Each line of the data below that includes the string "color" must be copied.

**Code change snippets:**
++++++++++++++++++++
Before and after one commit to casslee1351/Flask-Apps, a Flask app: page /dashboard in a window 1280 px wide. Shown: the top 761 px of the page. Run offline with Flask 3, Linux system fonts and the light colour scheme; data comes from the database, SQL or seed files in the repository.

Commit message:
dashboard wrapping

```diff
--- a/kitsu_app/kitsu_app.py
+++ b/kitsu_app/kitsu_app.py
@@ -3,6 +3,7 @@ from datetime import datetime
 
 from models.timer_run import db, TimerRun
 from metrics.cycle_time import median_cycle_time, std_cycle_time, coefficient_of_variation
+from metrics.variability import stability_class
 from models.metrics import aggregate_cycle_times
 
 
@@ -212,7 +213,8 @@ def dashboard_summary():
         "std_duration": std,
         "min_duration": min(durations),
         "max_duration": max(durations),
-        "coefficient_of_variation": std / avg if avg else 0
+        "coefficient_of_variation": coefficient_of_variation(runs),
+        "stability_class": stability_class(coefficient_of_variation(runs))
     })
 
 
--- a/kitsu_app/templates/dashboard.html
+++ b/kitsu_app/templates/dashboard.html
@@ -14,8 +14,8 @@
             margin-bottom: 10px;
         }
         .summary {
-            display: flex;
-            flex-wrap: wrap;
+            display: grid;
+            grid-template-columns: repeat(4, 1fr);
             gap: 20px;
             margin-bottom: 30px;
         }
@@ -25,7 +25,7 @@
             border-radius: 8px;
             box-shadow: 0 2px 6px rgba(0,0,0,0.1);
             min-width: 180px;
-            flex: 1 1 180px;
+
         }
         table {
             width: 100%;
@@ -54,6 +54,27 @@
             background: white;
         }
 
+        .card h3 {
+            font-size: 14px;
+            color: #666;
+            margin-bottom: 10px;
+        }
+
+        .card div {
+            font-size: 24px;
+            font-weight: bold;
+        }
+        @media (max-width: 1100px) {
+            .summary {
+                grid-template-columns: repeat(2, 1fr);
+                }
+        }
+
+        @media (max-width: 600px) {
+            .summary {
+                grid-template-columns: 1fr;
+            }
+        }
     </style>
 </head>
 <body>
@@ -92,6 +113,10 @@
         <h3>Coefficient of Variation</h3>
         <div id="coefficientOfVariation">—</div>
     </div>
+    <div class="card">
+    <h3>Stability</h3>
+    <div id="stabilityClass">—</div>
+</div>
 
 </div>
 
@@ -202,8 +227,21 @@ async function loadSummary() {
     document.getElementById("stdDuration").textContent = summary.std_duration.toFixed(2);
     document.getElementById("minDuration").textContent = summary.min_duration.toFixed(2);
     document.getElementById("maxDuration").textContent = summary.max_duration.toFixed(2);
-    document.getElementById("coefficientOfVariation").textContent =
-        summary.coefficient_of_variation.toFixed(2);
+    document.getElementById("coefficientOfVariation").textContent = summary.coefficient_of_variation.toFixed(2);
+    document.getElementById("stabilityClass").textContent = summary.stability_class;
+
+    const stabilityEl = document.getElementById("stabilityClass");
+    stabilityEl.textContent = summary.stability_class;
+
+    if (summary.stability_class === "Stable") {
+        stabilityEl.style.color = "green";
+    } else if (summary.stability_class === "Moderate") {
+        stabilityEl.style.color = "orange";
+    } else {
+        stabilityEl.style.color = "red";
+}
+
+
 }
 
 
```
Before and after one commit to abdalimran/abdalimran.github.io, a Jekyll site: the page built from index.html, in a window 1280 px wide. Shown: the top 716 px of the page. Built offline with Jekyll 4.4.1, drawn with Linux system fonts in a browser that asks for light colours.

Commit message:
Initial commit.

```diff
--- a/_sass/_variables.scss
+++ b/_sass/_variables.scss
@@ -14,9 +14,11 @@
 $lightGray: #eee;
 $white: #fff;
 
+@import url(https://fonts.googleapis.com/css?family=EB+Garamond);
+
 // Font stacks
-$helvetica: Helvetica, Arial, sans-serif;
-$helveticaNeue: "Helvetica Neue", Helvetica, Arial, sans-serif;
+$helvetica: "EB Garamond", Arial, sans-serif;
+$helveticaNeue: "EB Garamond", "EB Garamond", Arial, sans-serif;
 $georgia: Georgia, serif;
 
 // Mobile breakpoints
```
++++++++++++++++++++
**Task solution:**
+            color: #666;
+        stabilityEl.style.color = "green";
+        stabilityEl.style.color = "orange";
+        stabilityEl.style.color = "red";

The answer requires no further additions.